TO DO -
The records below are to be copied exactly, with every picture left out.
•••
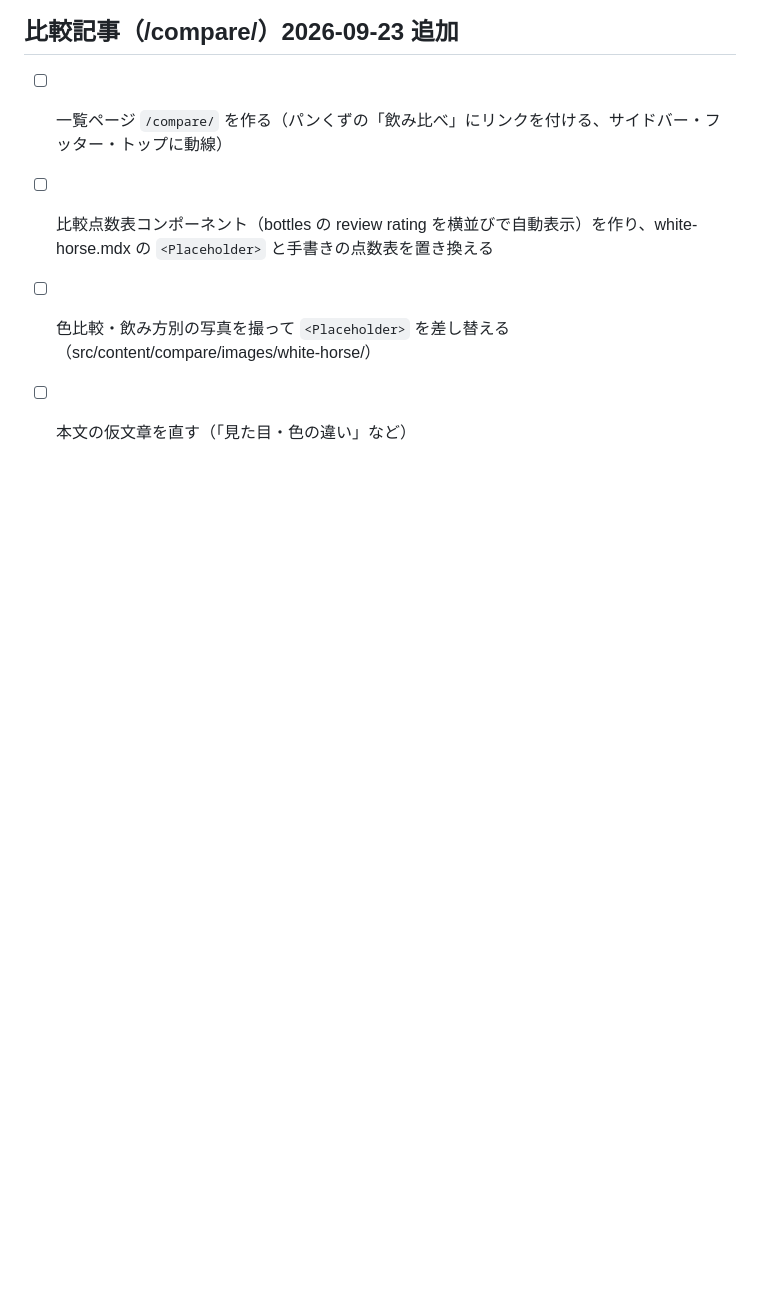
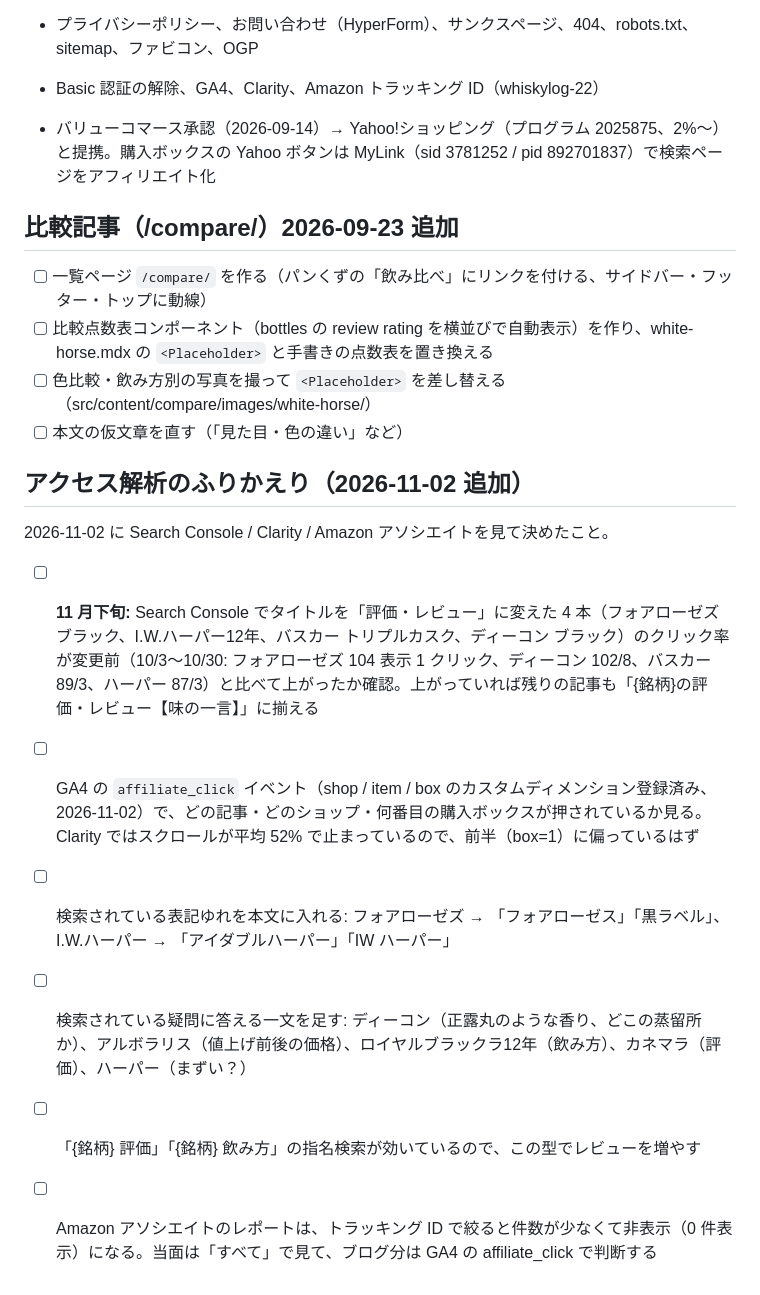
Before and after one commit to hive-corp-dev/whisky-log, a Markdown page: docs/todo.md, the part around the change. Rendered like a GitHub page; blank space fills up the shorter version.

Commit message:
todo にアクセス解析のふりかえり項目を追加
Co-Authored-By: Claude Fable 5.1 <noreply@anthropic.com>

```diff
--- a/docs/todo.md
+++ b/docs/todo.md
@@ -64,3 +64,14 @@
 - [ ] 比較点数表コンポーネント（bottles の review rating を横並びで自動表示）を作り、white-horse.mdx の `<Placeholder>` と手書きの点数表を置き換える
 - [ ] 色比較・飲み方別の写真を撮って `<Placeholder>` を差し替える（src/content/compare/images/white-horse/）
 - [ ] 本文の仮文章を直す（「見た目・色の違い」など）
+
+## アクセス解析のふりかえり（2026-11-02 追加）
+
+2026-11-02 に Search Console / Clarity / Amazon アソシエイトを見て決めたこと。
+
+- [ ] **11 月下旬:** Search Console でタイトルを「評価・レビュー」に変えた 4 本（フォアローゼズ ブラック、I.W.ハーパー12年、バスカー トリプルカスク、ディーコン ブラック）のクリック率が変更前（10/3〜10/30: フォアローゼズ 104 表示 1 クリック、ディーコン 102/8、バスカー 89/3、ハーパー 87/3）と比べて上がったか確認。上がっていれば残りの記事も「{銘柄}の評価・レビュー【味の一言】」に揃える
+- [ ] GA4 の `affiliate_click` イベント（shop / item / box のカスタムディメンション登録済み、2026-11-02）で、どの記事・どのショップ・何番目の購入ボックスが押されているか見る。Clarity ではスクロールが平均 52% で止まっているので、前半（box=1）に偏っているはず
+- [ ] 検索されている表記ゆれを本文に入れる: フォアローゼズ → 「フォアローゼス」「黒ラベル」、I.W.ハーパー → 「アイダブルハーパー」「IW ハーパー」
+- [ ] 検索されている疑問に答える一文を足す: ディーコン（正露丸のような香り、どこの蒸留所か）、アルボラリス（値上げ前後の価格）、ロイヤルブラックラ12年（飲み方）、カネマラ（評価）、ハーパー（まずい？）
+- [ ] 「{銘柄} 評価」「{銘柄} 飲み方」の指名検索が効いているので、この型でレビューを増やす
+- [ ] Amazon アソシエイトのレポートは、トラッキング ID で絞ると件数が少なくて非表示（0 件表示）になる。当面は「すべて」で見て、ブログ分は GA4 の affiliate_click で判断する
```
•••
ANSWER TO THIS PROBLEM -
Before and after one commit to hive-corp-dev/whisky-log, a Markdown page: docs/todo.md, the part around the change. Rendered like a GitHub page; blank space fills up the shorter version.

Commit message:
todo にアクセス解析のふりかえり項目を追加
Co-Authored-By: Claude Fable 5.1 <noreply@anthropic.com>

```diff
--- a/docs/todo.md
+++ b/docs/todo.md
@@ -64,3 +64,14 @@
 - [ ] 比較点数表コンポーネント（bottles の review rating を横並びで自動表示）を作り、white-horse.mdx の `<Placeholder>` と手書きの点数表を置き換える
 - [ ] 色比較・飲み方別の写真を撮って `<Placeholder>` を差し替える（src/content/compare/images/white-horse/）
 - [ ] 本文の仮文章を直す（「見た目・色の違い」など）
+
+## アクセス解析のふりかえり（2026-11-02 追加）
+
+2026-11-02 に Search Console / Clarity / Amazon アソシエイトを見て決めたこと。
+
+- [ ] **11 月下旬:** Search Console でタイトルを「評価・レビュー」に変えた 4 本（フォアローゼズ ブラック、I.W.ハーパー12年、バスカー トリプルカスク、ディーコン ブラック）のクリック率が変更前（10/3〜10/30: フォアローゼズ 104 表示 1 クリック、ディーコン 102/8、バスカー 89/3、ハーパー 87/3）と比べて上がったか確認。上がっていれば残りの記事も「{銘柄}の評価・レビュー【味の一言】」に揃える
+- [ ] GA4 の `affiliate_click` イベント（shop / item / box のカスタムディメンション登録済み、2026-11-02）で、どの記事・どのショップ・何番目の購入ボックスが押されているか見る。Clarity ではスクロールが平均 52% で止まっているので、前半（box=1）に偏っているはず
+- [ ] 検索されている表記ゆれを本文に入れる: フォアローゼズ → 「フォアローゼス」「黒ラベル」、I.W.ハーパー → 「アイダブルハーパー」「IW ハーパー」
+- [ ] 検索されている疑問に答える一文を足す: ディーコン（正露丸のような香り、どこの蒸留所か）、アルボラリス（値上げ前後の価格）、ロイヤルブラックラ12年（飲み方）、カネマラ（評価）、ハーパー（まずい？）
+- [ ] 「{銘柄} 評価」「{銘柄} 飲み方」の指名検索が効いているので、この型でレビューを増やす
+- [ ] Amazon アソシエイトのレポートは、トラッキング ID で絞ると件数が少なくて非表示（0 件表示）になる。当面は「すべて」で見て、ブログ分は GA4 の affiliate_click で判断する
```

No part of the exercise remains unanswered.